Chlamydial conjunctivitis is an infection of the membranes around the eye. Different strains of Chlamydophila psittaci and Chlamydia pecorum bacteria cause significant eye infections in cats. The disease in cats is also known as feline pneumonitis, which can be misleading because these bacteria rarely cause pneumonia in cats. The infection usually involves the eye and the upper respiratory tract (the nose, sinuses, and throat).
Signs in cats range from watery to mucus- and pus-filled inflammation of the conjunctiva and inflammation of the mucous membranes of the nose. Early signs are reddened, slightly swollen conjunctivae in one eye. Conjunctivitis in both eyes develops after a few days, and the conjunctivae become full of blood and swollen around the cornea. The signs are most severe 9 to 13 days after onset and then subside over 2 to 3 weeks. In some cats, however, signs can last for weeks despite treatment, and recurrence is not uncommon.
Your veterinarian can confirm the diagnosis by taking a smear from the conjunctiva and finding the chlamydial organism under a microscope. It is important to identify the organism causing conjunctivitis in order to provide effective treatment.
There are various medications and ointments your veterinarian can prescribe after infection occurs. Be sure to follow directions carefully and for the full period prescribed by your veterinarian. To reduce recurrence, treatment in cats is usually continued for 7 to 10 days after signs disappear. So, even though your cat looks better, be sure to follow the treatment program for the full length of time prescribed.
Vaccines are available for chlamydiosis in cats. The vaccine does not completely protect the cat from infection, but it can significantly reduce the severity and likelihood of infection. You may want to discuss with your veterinarian whether vaccination is appropriate for your cat.

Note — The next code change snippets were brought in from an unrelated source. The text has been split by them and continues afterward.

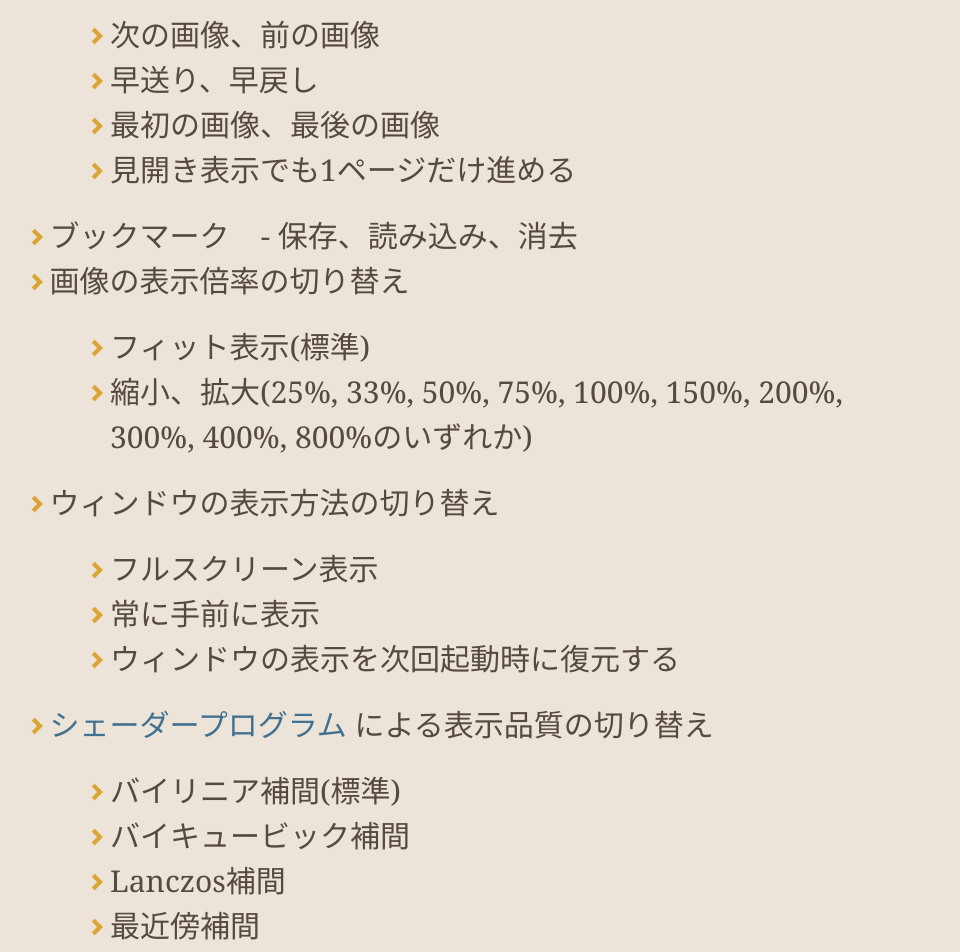
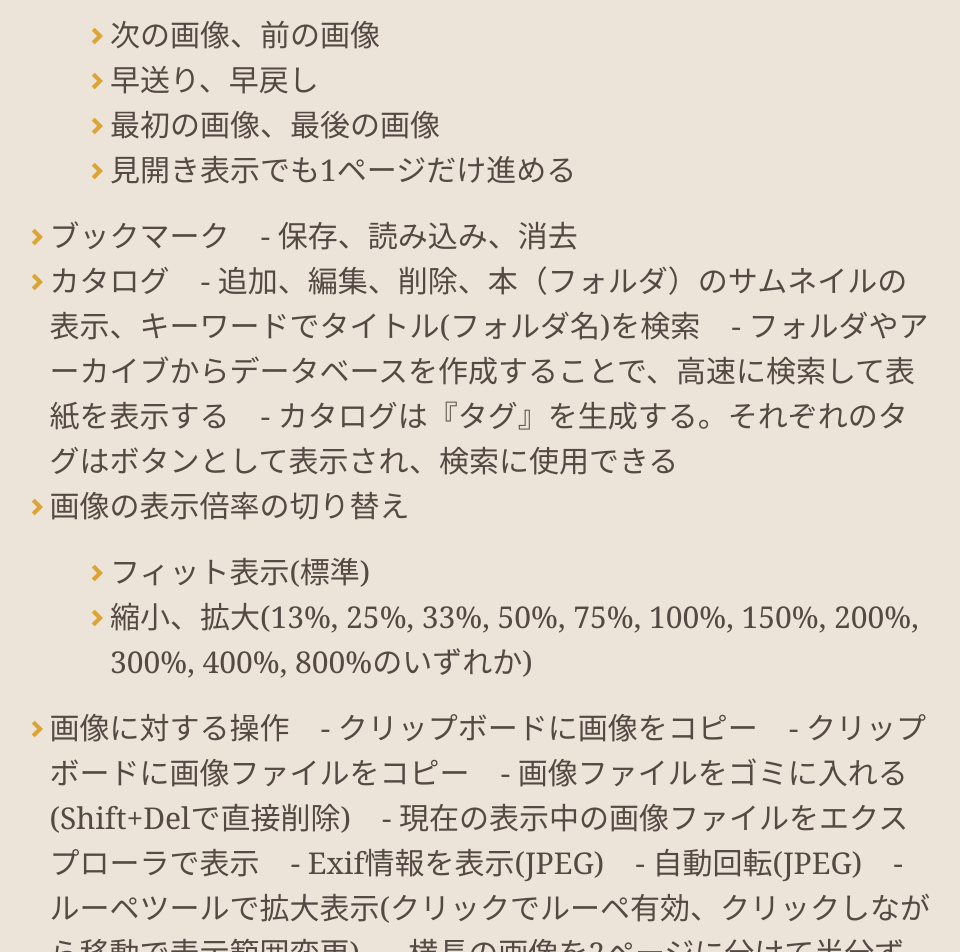
Before and after one commit to kanryu/quickviewer, a Jekyll site: the page built from docs/index-ja.md, in a window 1280 px wide and 1400 px high, scrolled down 6941 px. Shown: the top 952 px of the window, without its empty margins (179-1139 px from the left). Built offline with Jekyll 4.4.1, drawn with Linux system fonts in a browser that asks for light colours; nearby versions of some CDN libraries; comment, search, counter and statistics services are not loaded; our own code applies the rules of GitHub Pages for plain Markdown files; some of the changed text lies outside the part shown.

Commit message:
Update index-ja.md

```diff
--- a/docs/index-ja.md
+++ b/docs/index-ja.md
@@ -120,9 +120,22 @@ fulltitle: QuickViewer オフィシャルページ
     - 見開き表示でも1ページだけ進める
 - ブックマーク
     - 保存、読み込み、消去
+- カタログ
+    - 追加、編集、削除、本（フォルダ）のサムネイルの表示、キーワードでタイトル(フォルダ名)を検索
+    - フォルダやアーカイブからデータベースを作成することで、高速に検索して表紙を表示する
+    - カタログは『タグ』を生成する。それぞれのタグはボタンとして表示され、検索に使用できる
 - 画像の表示倍率の切り替え
     - フィット表示(標準)
-    - 縮小、拡大(25%, 33%, 50%, 75%, 100%, 150%, 200%, 300%, 400%, 800%のいずれか)
+    - 縮小、拡大(13%, 25%, 33%, 50%, 75%, 100%, 150%, 200%, 300%, 400%, 800%のいずれか)
+- 画像に対する操作
+    - クリップボードに画像をコピー
+    - クリップボードに画像ファイルをコピー
+    - 画像ファイルをゴミに入れる(Shift+Delで直接削除)
+    - 現在の表示中の画像ファイルをエクスプローラで表示
+    - Exif情報を表示(JPEG)
+    - 自動回転(JPEG)
+    - ルーペツールで拡大表示(クリックでルーペ有効、クリックしながら移動で表示範囲変更)
+    - 横長の画像を2ページに分けて半分ずつ表示(ウィンドウを縦長にした場合のみ有効)
 - ウィンドウの表示方法の切り替え
     - フルスクリーン表示
     - 常に手前に表示
@@ -132,7 +145,10 @@ fulltitle: QuickViewer オフィシャルページ
     - バイキュービック補間
     - Lanczos補間
     - 最近傍補間
+- タッチパネル入力
+    - 画面の回転、拡大縮小、ページ切り替え(通常移動、１ページだけ移動)、フルスクリーン切り替え
 - キー入力設定のカスタマイズ
+- マウス入力設定のカスタマイズ
 
 ### 通常表示(1ページ表示)
 
```
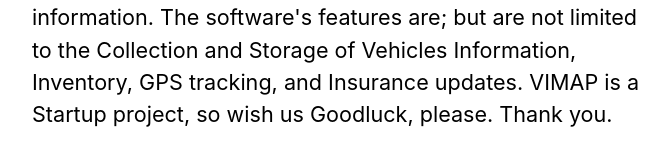
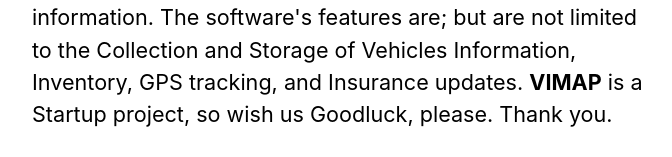
Before and after one commit to mukhtar-github/nextjs-app, a Next.js app in the folder nextjs-blog/: page / in a window 1280 px wide. Shown: the part 753-910 px from the top of the page, without its empty margins (302-974 px from the left). Built offline with nearby package versions, Linux system fonts and the light colour scheme.

Commit message:
Update index.js

```diff
--- a/nextjs-blog/pages/index.js
+++ b/nextjs-blog/pages/index.js
@@ -25,7 +25,7 @@
           <p>
         Hi! I am <strong>Mukhtar</strong> a Mechanical Engineer transformed into a Software Developer. I started my programming journey in October 2018 as a non-traditional developer with no background in CS. So far, the time metrics have amounted to about 2500 hours on counting.<br />
 As a Fleet Engineer at the Organization where I work, the challenge of going through archives to get vehicle information for updates was time-consuming. As a result of that challenge, the idea of <strong><a href="https://www.vimap.io/">VIMAP</a></strong>, an acronym for <i>Vehicles Information Management Application</i>, came up to provide a solution for the replacement of hard copies of vehicle information and easy accessing and updating of vehicle information.
-The software's features are; but are not limited to the Collection and Storage of Vehicles Information, Inventory, GPS tracking, and Insurance updates. VIMAP is a Startup project, so wish us Goodluck, please. Thank you.
+The software's features are; but are not limited to the Collection and Storage of Vehicles Information, Inventory, GPS tracking, and Insurance updates. <strong>VIMAP</strong> is a Startup project, so wish us Goodluck, please. Thank you.
           </p>
         </div>
         <a href="https://twitter.com/garba_tanimu" class="twitter-follow-button" data-size="large" data-show-screen-name="false" data-show-count="false">@garba_tanimu</a><script async src="https://platform.twitter.com/widgets.js" charset="utf-8"></script>&nbsp;&nbsp;
```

Last full review/revision July 2011 by Kirk N. Gelatt, VMD; David G. Baker, DVM, MS, PhD, DACLAM; A. K. Eugster, DVM, PhD